## To do
Leave out the lines before the one with "-260,7 +274,7 @@"; output that line and all remaining lines of the records exactly.

## Entries provided

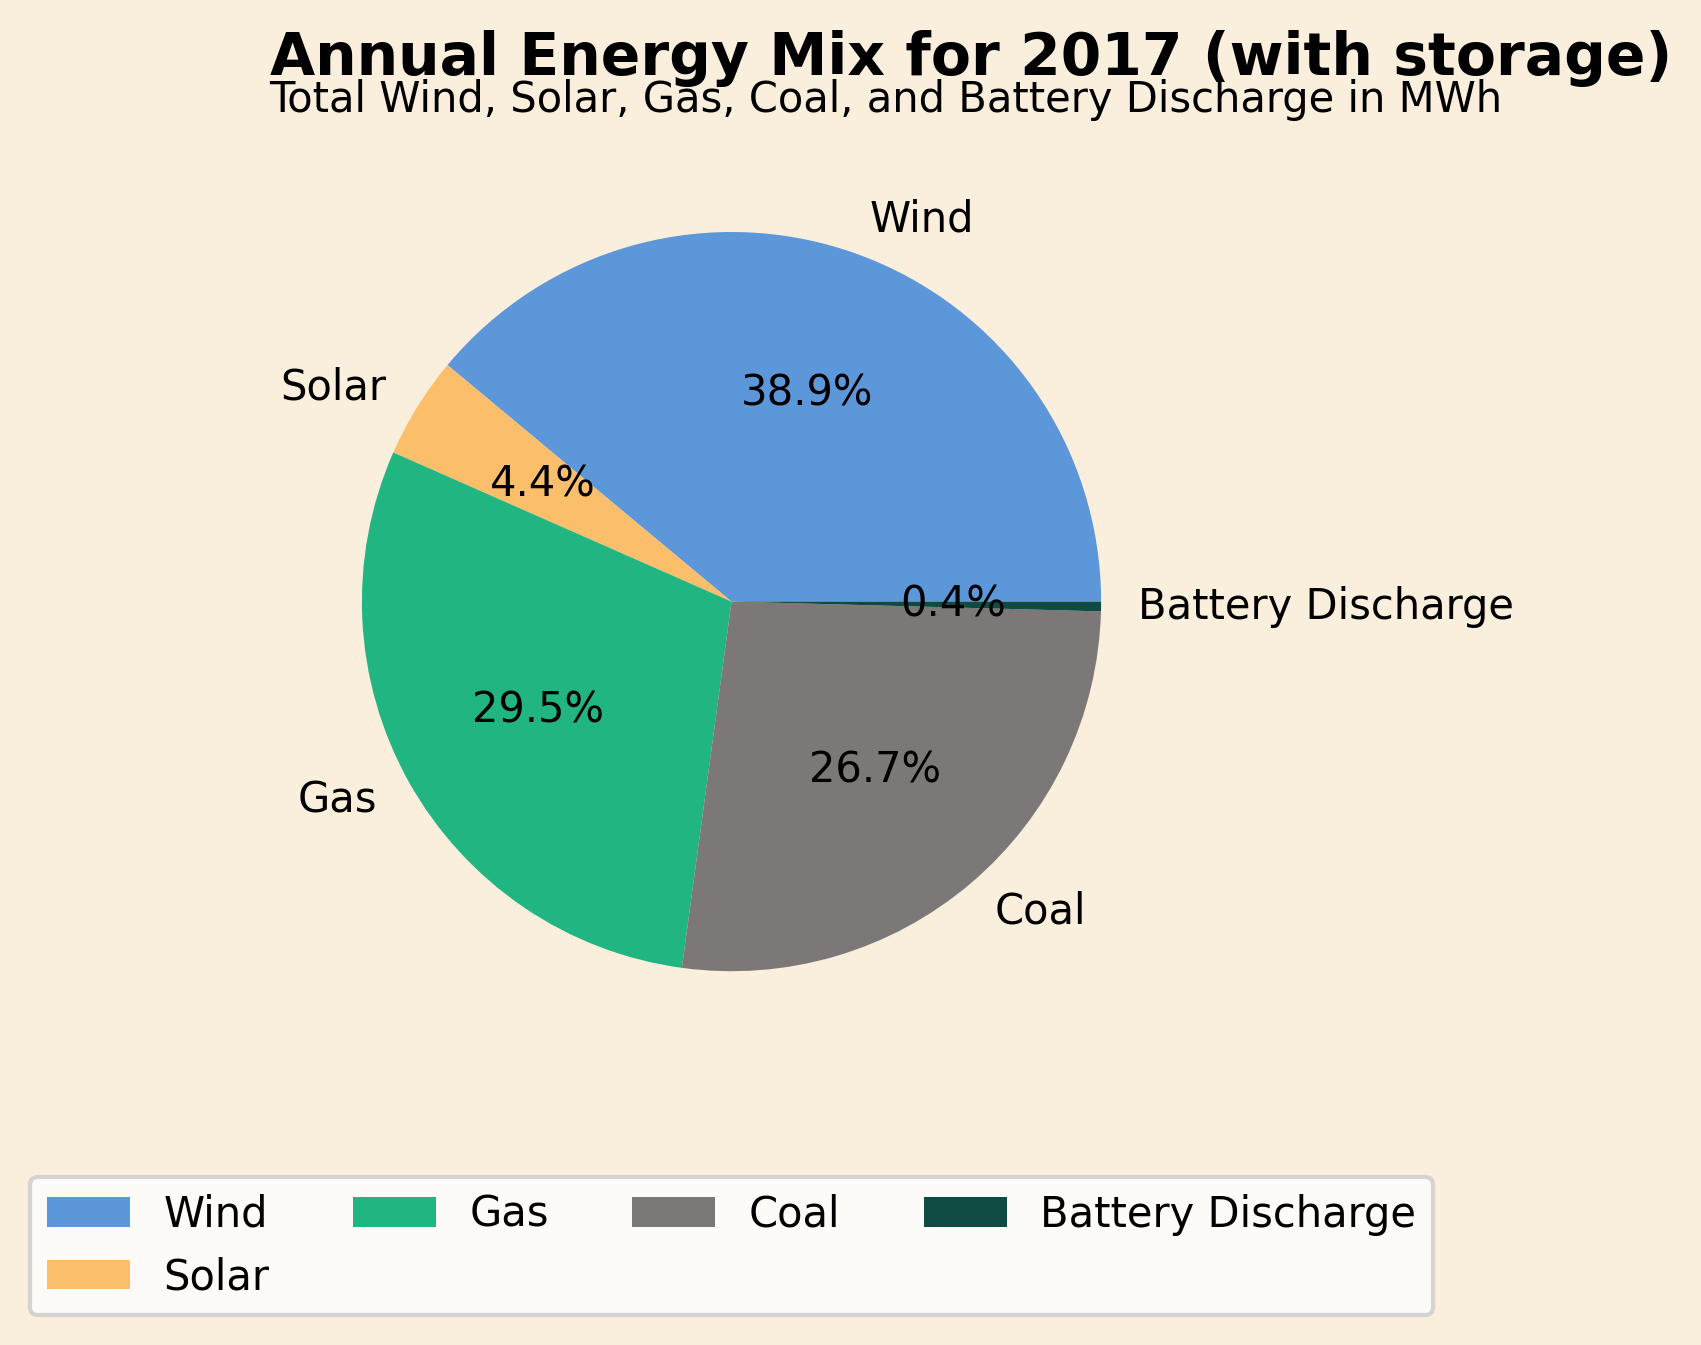
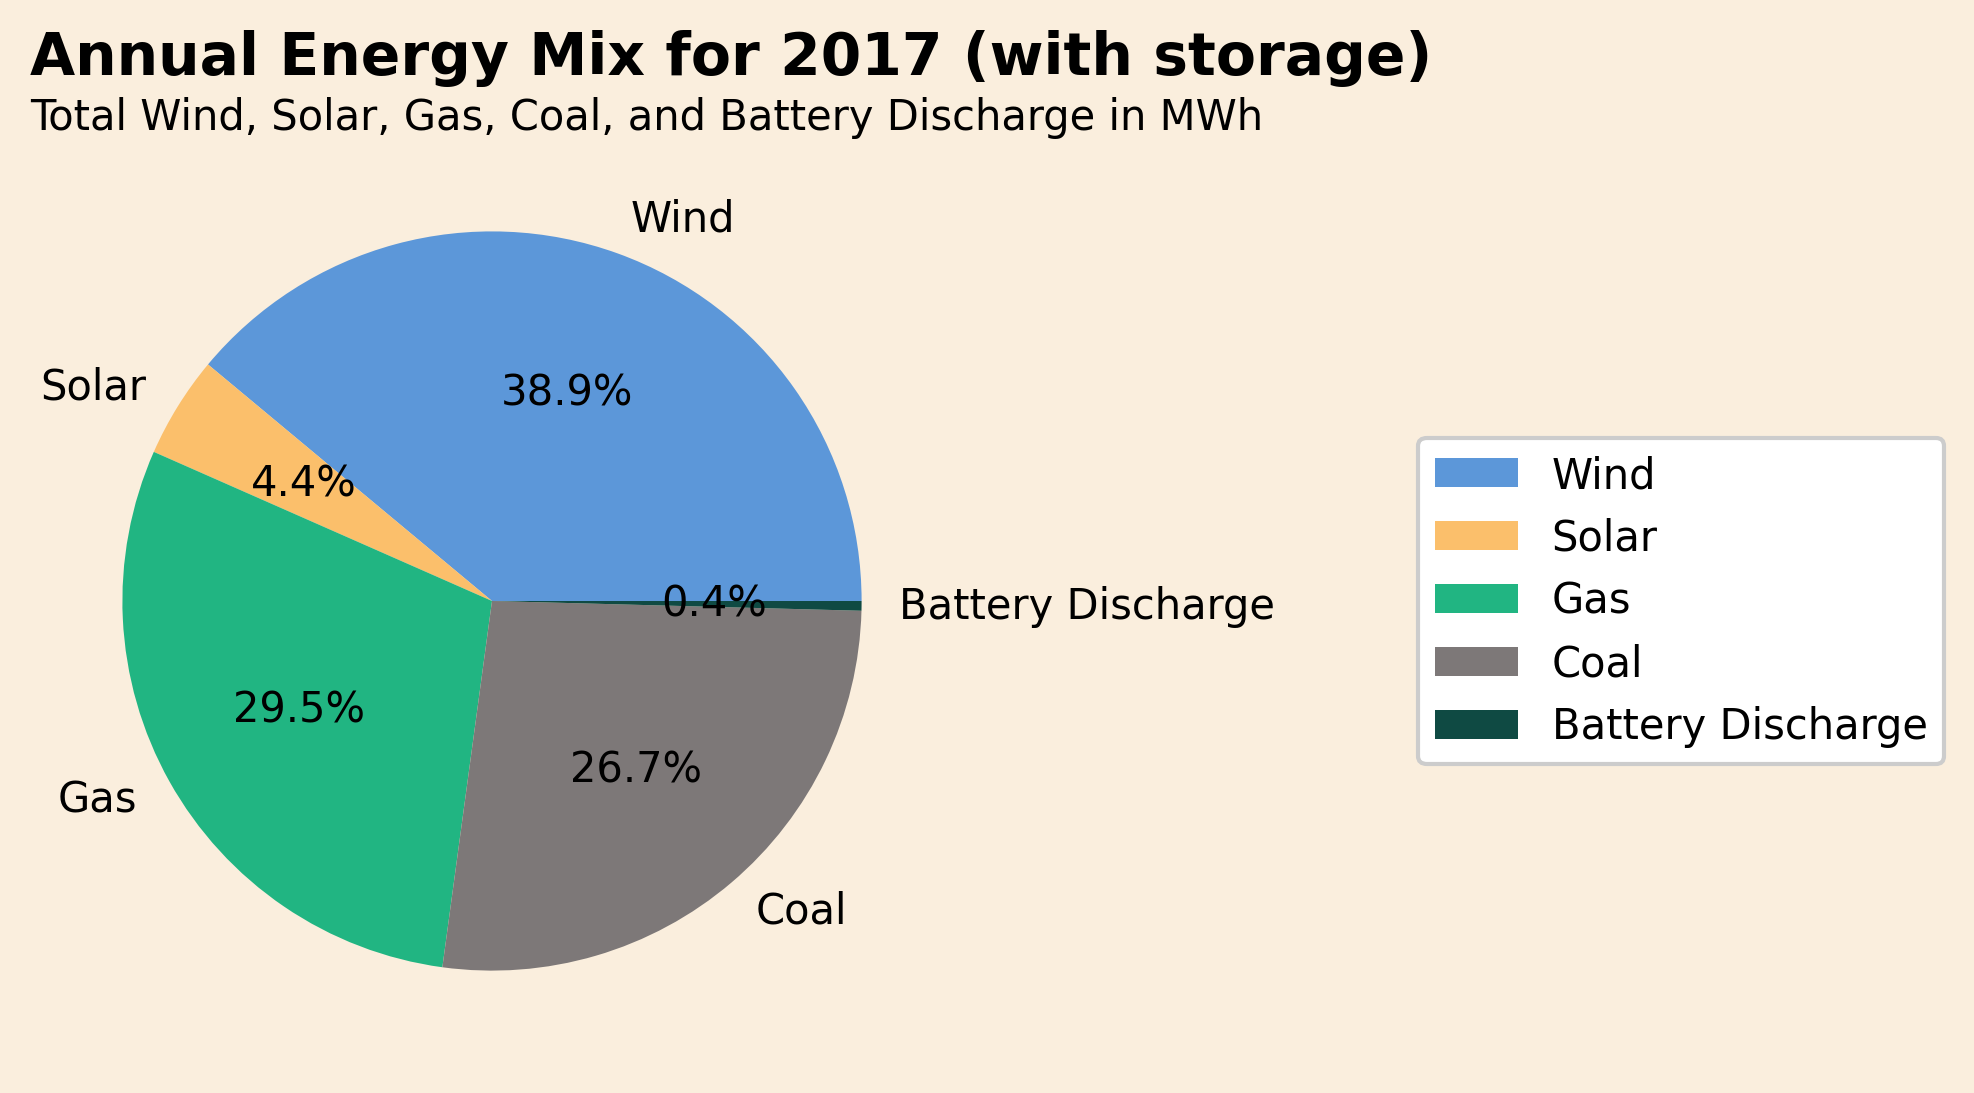
updatedplots: legend and subtitle

diff --git a/plotter.py b/plotter.py
@@ -67,7 +67,7 @@ def plot_dispatch(time_index, df, load, title, show=False, save=True, power_axis
     if "Battery Storage Discharge" in df.columns:
         subtitle = "Wind, Solar, Gas, Coal, and Battery Dynamics in MWh"
 
-    ax1.text(0.0, 1.03, subtitle,
+    ax1.text(0.0, 1.01, subtitle,
             transform=ax1.transAxes, fontsize=10, color="black", ha="left")
 
     ax1.spines["top"].set_visible(False)
@@ -118,10 +118,10 @@ def plot_dispatch(time_index, df, load, title, show=False, save=True, power_axis
         ax1.set_ylim(0, power_axis_max)
     ax1.set_xlabel('Time')
     ax1.text(0.0, 1.07, title, transform=ax1.transAxes, fontsize=14, color='black', ha='left', fontweight='bold')
-    ax1.text(0.0, 1.03, subtitle, transform=ax1.transAxes, fontsize=10, color='black', ha='left')
+    ax1.text(0.0, 1.01, subtitle, transform=ax1.transAxes, fontsize=10, color='black', ha='left')
     lines_1, labels_1 = ax1.get_legend_handles_labels()
     lines_2, labels_2 = ax2.get_legend_handles_labels()
-    ax1.legend(lines_1 + lines_2, labels_1 + labels_2, bbox_to_anchor=(0.5, -0.10), ncol=4, loc='upper center')
+    ax1.legend(lines_1 + lines_2, labels_1 + labels_2, bbox_to_anchor=(0.5, -0.16), ncol=4, loc='upper center')
     ax1.spines['top'].set_visible(False)
     ax1.spines['right'].set_visible(False)
 
@@ -159,7 +159,7 @@ def plot_annual_energy_mix(df, title, show=False, save=True):
     labels = [label for _, label, _ in components]
     pie_colors = [color for _, _, color in components]
     
-    fig, ax = plt.subplots(figsize=(12, 4))
+    fig, ax = plt.subplots(figsize=(14, 4))
     fig.patch.set_facecolor(background_color)
     ax.set_facecolor(background_color)
     ax.pie(values, labels=labels, colors=pie_colors, autopct='%1.1f%%')
@@ -168,8 +168,16 @@ def plot_annual_energy_mix(df, title, show=False, save=True):
     if "Battery Storage Discharge" in df.columns:
         annual_subtitle = 'Total Wind, Solar, Gas, Coal, and Battery Discharge in MWh'
 
-    ax.text(0.0, 1.03, annual_subtitle, transform=ax.transAxes, fontsize=10, color='black', ha='left')
-    ax.legend(bbox_to_anchor=(0.5, -0.10), ncol=4, loc='upper center')
+    ax.text(0.0, 1.01, annual_subtitle, transform=ax.transAxes, fontsize=10, color='black', ha='left')
+    ax.legend(
+        labels,
+        bbox_to_anchor=(1.48, 0.5),
+        loc='center left',
+        frameon=True,
+        facecolor='white',
+        framealpha=1,
+    )
+    fig.subplots_adjust(right=0.58)
     ax.spines['top'].set_visible(False)
     ax.spines['right'].set_visible(False)
     
@@ -203,7 +211,7 @@ def plot_duration_curve(df, title, show=False, save=True):
         sorted_values = df[col].sort_values(ascending=False).reset_index(drop=True)
         ax.plot(hours, sorted_values, label=label, color=color)
 
-    ax.set_xlabel("Hours (sorted)")
+    ax.set_xlabel("Hours (sorted)", labelpad=5)
     ax.set_ylabel("Generation [MWh]")
 
     ax.text(0.0, 1.07,
@@ -213,13 +221,19 @@ def plot_duration_curve(df, title, show=False, save=True):
         fontweight="bold"
     )
 
-    ax.text(0.0, 1.03,
+    ax.text(0.0, 1.01,
         "Sorted hourly generation for each technology",
         transform=ax.transAxes,
         fontsize=10
     )
 
-    ax.legend(bbox_to_anchor=(0.5, -0.10), ncol=4, loc="upper center")
+    # Keep the legend below the x-axis label and use one row when possible.
+    ax.legend(
+        bbox_to_anchor=(0.5, -0.16),
+        ncol=len(series),
+        loc="upper center",
+    )
+    fig.subplots_adjust(bottom=0.25)
 
     ax.spines['top'].set_visible(False)
     ax.spines['right'].set_visible(False)
@@ -260,7 +274,7 @@ def plot_capacity_variability(capacity_df, title, show=False, save=True):
         fontweight="bold"
     )
 
-    ax.text(0.0, 1.03,
+    ax.text(0.0, 1.01,
         "Error bars show standard deviation across weather years",
         transform=ax.transAxes,
         fontsize=10
@@ -310,11 +324,11 @@ def plot_storage_operation(time_index, storage_df, title, show=False, save=True)
     ax2.set_ylabel("State of Charge [MWh]")
 
     ax1.text(0.0, 1.07, title, transform=ax1.transAxes, fontsize=14, color="black", ha="left", fontweight="bold")
-    ax1.text(0.0, 1.03, "Battery charging, discharging, and state of charge", transform=ax1.transAxes, fontsize=10, color="black", ha="left")
+    ax1.text(0.0, 1.01, "Battery charging, discharging, and state of charge", transform=ax1.transAxes, fontsize=10, color="black", ha="left")
 
     lines_1, labels_1 = ax1.get_legend_handles_labels()
     lines_2, labels_2 = ax2.get_legend_handles_labels()
-    ax1.legend(lines_1 + lines_2, labels_1 + labels_2, bbox_to_anchor=(0.5, -0.10), ncol=3, loc="upper center")
+    ax1.legend(lines_1 + lines_2, labels_1 + labels_2, bbox_to_anchor=(0.5, -0.16), ncol=3, loc="upper center")
 
     ax1.spines["top"].set_visible(False)
     ax2.spines["top"].set_visible(False)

## Solution to this problem
@@ -260,7 +274,7 @@ def plot_capacity_variability(capacity_df, title, show=False, save=True):
         fontweight="bold"
     )
 
-    ax.text(0.0, 1.03,
+    ax.text(0.0, 1.01,
         "Error bars show standard deviation across weather years",
         transform=ax.transAxes,
         fontsize=10
@@ -310,11 +324,11 @@ def plot_storage_operation(time_index, storage_df, title, show=False, save=True)
     ax2.set_ylabel("State of Charge [MWh]")
 
     ax1.text(0.0, 1.07, title, transform=ax1.transAxes, fontsize=14, color="black", ha="left", fontweight="bold")
-    ax1.text(0.0, 1.03, "Battery charging, discharging, and state of charge", transform=ax1.transAxes, fontsize=10, color="black", ha="left")
+    ax1.text(0.0, 1.01, "Battery charging, discharging, and state of charge", transform=ax1.transAxes, fontsize=10, color="black", ha="left")
 
     lines_1, labels_1 = ax1.get_legend_handles_labels()
     lines_2, labels_2 = ax2.get_legend_handles_labels()
-    ax1.legend(lines_1 + lines_2, labels_1 + labels_2, bbox_to_anchor=(0.5, -0.10), ncol=3, loc="upper center")
+    ax1.legend(lines_1 + lines_2, labels_1 + labels_2, bbox_to_anchor=(0.5, -0.16), ncol=3, loc="upper center")
 
     ax1.spines["top"].set_visible(False)
     ax2.spines["top"].set_visible(False)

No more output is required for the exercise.